[Records drawn from a dataset]
=====

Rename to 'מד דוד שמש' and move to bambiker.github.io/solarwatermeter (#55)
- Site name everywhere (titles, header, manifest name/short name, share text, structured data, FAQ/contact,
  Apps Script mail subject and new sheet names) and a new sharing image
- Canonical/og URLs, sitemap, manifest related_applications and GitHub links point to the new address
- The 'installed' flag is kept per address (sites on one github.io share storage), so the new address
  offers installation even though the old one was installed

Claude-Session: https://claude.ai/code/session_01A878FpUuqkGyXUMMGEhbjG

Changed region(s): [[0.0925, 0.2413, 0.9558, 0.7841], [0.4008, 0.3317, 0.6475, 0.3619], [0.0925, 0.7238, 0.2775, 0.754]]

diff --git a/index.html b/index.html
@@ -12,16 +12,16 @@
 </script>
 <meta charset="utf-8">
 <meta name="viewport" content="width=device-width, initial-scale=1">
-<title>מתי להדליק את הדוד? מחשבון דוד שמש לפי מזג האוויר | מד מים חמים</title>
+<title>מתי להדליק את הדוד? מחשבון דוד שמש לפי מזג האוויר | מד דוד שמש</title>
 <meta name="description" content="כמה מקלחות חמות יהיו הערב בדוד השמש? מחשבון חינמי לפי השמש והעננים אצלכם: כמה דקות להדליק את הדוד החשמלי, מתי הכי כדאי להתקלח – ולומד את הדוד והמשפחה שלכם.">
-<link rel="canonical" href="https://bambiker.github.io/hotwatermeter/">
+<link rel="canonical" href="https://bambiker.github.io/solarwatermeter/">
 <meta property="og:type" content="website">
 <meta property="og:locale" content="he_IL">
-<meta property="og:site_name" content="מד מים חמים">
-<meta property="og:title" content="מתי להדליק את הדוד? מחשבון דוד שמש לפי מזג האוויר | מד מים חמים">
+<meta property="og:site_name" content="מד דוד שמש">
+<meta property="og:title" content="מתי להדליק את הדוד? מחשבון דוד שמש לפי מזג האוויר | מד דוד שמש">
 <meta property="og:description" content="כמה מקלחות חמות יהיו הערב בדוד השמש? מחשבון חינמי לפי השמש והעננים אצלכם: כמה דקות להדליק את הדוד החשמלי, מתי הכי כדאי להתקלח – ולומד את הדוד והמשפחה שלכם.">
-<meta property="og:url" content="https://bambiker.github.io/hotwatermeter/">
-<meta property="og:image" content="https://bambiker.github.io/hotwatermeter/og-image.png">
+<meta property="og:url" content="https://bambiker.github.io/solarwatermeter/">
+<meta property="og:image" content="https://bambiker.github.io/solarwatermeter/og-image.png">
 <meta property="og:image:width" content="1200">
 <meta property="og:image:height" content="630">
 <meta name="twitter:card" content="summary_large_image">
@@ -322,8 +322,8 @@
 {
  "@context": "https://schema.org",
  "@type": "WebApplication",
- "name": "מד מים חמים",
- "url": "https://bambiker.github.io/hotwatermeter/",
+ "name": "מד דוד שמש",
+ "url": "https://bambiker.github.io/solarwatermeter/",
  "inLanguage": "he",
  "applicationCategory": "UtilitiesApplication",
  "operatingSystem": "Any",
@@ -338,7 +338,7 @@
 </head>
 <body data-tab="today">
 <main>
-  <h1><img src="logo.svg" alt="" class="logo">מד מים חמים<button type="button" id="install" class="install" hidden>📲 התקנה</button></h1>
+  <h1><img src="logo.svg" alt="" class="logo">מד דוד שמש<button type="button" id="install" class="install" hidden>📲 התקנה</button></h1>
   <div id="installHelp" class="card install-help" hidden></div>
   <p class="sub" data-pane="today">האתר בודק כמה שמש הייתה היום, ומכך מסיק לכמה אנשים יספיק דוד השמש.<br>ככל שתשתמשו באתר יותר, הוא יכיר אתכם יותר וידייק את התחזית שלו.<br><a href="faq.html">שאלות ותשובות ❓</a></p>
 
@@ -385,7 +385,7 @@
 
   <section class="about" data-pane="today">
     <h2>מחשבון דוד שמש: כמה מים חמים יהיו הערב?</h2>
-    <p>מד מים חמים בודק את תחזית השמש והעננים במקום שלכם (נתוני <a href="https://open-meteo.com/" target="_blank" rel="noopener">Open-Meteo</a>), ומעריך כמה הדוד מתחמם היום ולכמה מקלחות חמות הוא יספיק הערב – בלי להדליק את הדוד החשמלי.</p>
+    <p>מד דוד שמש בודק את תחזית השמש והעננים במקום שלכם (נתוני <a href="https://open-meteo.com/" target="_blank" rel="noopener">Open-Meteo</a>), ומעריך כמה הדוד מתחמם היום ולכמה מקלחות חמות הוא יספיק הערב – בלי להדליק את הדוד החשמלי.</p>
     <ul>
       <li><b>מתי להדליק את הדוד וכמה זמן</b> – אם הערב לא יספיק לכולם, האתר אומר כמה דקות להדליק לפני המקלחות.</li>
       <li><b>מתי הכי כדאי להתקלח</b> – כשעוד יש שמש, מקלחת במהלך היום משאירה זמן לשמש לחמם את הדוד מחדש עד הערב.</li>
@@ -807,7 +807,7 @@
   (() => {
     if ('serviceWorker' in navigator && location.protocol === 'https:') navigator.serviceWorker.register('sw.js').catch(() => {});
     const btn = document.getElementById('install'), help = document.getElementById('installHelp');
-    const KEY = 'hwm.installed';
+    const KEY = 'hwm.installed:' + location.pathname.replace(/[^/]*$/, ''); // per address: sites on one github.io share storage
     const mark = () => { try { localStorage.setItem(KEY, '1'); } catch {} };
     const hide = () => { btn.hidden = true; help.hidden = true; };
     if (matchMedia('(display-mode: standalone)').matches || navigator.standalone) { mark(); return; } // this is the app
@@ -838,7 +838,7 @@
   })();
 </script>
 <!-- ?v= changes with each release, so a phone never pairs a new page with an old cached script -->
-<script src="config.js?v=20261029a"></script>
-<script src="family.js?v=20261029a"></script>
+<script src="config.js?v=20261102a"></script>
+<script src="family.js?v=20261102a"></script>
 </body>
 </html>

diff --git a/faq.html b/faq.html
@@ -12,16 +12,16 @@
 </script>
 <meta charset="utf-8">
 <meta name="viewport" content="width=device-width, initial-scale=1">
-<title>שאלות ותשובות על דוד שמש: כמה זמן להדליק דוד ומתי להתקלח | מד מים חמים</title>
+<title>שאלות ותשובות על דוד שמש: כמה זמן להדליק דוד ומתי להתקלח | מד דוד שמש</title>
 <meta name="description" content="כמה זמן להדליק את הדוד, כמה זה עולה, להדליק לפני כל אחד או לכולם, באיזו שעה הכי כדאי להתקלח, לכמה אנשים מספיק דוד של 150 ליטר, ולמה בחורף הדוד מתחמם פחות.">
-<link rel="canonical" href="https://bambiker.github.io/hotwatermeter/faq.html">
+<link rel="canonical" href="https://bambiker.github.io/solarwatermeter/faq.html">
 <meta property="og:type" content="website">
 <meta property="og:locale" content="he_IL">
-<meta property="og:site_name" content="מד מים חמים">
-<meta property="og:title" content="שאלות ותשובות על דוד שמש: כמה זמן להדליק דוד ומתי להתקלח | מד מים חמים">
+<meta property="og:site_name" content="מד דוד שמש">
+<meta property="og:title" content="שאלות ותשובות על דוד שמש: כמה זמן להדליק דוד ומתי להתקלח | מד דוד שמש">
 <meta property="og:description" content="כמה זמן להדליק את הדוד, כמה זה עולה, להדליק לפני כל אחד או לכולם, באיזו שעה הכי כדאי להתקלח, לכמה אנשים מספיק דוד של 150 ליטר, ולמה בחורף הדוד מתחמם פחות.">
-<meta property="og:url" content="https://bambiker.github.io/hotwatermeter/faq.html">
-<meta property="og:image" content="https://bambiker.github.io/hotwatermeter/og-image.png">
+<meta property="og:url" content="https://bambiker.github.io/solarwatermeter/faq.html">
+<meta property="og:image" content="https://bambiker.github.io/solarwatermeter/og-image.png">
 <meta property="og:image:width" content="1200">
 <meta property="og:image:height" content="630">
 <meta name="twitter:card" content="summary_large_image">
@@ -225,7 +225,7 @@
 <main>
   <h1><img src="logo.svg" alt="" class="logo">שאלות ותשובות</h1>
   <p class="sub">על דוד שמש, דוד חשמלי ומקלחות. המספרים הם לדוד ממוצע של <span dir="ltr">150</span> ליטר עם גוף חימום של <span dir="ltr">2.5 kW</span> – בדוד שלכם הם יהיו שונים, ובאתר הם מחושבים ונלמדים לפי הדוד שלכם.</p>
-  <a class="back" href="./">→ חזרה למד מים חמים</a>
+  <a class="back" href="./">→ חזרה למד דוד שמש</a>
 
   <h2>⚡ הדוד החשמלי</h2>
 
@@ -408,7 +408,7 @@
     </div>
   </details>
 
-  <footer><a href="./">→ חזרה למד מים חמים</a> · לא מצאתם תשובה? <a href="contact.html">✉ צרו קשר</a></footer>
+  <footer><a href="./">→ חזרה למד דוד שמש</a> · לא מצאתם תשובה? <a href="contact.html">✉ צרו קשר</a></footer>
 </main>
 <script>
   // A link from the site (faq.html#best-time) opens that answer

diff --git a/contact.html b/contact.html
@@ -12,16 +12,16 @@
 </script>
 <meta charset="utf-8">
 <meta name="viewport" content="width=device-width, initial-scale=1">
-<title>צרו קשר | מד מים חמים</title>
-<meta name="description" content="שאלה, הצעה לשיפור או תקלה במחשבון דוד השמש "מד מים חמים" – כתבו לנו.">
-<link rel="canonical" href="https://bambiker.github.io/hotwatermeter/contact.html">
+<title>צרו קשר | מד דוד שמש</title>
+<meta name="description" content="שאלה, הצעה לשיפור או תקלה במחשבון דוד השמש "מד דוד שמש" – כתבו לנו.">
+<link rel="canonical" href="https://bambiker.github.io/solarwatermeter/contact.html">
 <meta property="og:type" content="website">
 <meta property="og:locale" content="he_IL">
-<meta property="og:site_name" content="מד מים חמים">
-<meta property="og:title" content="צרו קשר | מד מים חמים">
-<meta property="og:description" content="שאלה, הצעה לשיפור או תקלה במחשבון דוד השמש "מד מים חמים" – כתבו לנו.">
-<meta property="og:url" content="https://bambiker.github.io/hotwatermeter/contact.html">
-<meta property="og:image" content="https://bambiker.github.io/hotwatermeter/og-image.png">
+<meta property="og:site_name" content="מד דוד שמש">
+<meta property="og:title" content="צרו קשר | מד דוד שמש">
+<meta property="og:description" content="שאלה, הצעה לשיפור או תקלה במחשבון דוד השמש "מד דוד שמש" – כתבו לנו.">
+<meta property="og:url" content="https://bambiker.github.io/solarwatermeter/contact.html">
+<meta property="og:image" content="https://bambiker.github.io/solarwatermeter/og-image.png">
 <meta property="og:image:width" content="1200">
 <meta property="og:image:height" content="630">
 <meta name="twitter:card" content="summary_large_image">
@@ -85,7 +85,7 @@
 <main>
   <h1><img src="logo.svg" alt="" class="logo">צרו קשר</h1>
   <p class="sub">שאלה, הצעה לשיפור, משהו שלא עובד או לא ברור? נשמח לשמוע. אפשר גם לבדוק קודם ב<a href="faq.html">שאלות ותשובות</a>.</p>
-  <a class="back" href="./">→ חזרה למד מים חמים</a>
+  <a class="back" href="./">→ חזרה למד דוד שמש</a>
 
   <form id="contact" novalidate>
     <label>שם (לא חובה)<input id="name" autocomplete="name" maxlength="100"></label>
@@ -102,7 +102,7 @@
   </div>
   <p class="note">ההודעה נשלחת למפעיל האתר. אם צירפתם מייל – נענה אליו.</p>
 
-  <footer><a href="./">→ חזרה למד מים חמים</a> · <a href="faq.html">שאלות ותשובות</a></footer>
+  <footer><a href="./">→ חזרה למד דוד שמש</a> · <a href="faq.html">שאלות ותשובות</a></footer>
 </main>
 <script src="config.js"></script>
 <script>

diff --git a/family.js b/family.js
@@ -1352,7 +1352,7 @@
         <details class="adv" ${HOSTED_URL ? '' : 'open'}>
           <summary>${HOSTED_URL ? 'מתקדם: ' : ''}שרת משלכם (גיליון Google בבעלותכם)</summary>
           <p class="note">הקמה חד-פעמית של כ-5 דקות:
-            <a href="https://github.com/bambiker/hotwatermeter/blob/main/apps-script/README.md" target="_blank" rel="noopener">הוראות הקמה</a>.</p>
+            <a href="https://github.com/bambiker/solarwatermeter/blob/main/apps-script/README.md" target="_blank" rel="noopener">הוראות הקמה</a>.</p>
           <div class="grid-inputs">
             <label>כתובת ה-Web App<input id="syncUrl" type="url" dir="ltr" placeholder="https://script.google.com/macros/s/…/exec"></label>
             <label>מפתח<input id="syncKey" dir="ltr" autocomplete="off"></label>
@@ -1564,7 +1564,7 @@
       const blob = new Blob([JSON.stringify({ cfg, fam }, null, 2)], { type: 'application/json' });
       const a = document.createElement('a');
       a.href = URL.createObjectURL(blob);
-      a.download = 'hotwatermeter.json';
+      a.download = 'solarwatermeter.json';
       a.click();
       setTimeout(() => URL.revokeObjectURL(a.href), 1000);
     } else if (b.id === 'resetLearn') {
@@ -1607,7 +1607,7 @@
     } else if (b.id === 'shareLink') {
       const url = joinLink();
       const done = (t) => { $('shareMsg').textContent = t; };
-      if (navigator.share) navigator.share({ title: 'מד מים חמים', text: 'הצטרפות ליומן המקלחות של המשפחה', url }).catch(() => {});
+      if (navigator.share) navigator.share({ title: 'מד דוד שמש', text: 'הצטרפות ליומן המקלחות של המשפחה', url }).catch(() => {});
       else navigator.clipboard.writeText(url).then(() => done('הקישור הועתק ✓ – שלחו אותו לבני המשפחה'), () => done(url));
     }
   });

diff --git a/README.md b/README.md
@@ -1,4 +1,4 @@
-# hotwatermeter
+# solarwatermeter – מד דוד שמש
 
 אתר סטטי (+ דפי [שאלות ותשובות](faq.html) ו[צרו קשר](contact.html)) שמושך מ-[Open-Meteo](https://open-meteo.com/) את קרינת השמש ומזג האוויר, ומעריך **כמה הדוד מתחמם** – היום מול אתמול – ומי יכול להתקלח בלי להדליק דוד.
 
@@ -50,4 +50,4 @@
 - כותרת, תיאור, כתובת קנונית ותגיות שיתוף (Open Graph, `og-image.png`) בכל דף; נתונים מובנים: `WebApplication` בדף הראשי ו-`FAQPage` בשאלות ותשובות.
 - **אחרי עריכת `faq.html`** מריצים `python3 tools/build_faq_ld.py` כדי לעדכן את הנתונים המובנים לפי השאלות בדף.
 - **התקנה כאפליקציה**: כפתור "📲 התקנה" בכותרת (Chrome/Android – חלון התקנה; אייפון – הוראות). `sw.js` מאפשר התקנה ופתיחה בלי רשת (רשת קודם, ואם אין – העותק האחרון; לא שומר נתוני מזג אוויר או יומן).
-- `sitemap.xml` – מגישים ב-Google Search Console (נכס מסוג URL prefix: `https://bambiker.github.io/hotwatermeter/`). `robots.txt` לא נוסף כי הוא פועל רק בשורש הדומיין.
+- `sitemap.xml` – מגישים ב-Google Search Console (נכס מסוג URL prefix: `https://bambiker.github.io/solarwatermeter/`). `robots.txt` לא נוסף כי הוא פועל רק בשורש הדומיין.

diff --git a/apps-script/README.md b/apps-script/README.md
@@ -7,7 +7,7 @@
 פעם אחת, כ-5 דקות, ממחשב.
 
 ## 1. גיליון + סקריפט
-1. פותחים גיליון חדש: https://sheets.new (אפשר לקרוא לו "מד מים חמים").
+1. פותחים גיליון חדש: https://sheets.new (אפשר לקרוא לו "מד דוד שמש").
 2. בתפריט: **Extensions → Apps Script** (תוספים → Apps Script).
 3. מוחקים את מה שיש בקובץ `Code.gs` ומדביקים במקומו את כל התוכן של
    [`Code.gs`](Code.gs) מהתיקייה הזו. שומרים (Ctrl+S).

=====

**Exercise directions**
A complete answer lists each line of the data that holds the word "ותשובות".

**Exercise answer**
   <p class="sub" data-pane="today">האתר בודק כמה שמש הייתה היום, ומכך מסיק לכמה אנשים יספיק דוד השמש.<br>ככל שתשתמשו באתר יותר, הוא יכיר אתכם יותר וידייק את התחזית שלו.<br><a href="faq.html">שאלות ותשובות ❓</a></p>
-<title>שאלות ותשובות על דוד שמש: כמה זמן להדליק דוד ומתי להתקלח | מד מים חמים</title>
+<title>שאלות ותשובות על דוד שמש: כמה זמן להדליק דוד ומתי להתקלח | מד דוד שמש</title>
-<meta property="og:title" content="שאלות ותשובות על דוד שמש: כמה זמן להדליק דוד ומתי להתקלח | מד מים חמים">
+<meta property="og:title" content="שאלות ותשובות על דוד שמש: כמה זמן להדליק דוד ומתי להתקלח | מד דוד שמש">
   <h1><img src="logo.svg" alt="" class="logo">שאלות ותשובות</h1>
   <p class="sub">שאלה, הצעה לשיפור, משהו שלא עובד או לא ברור? נשמח לשמוע. אפשר גם לבדוק קודם ב<a href="faq.html">שאלות ותשובות</a>.</p>
-  <footer><a href="./">→ חזרה למד מים חמים</a> · <a href="faq.html">שאלות ותשובות</a></footer>
+  <footer><a href="./">→ חזרה למד דוד שמש</a> · <a href="faq.html">שאלות ותשובות</a></footer>
 אתר סטטי (+ דפי [שאלות ותשובות](faq.html) ו[צרו קשר](contact.html)) שמושך מ-[Open-Meteo](https://open-meteo.com/) את קרינת השמש ומזג האוויר, ומעריך **כמה הדוד מתחמם** – היום מול אתמול – ומי יכול להתקלח בלי להדליק דוד.
 - כותרת, תיאור, כתובת קנונית ותגיות שיתוף (Open Graph, `og-image.png`) בכל דף; נתונים מובנים: `WebApplication` בדף הראשי ו-`FAQPage` בשאלות ותשובות.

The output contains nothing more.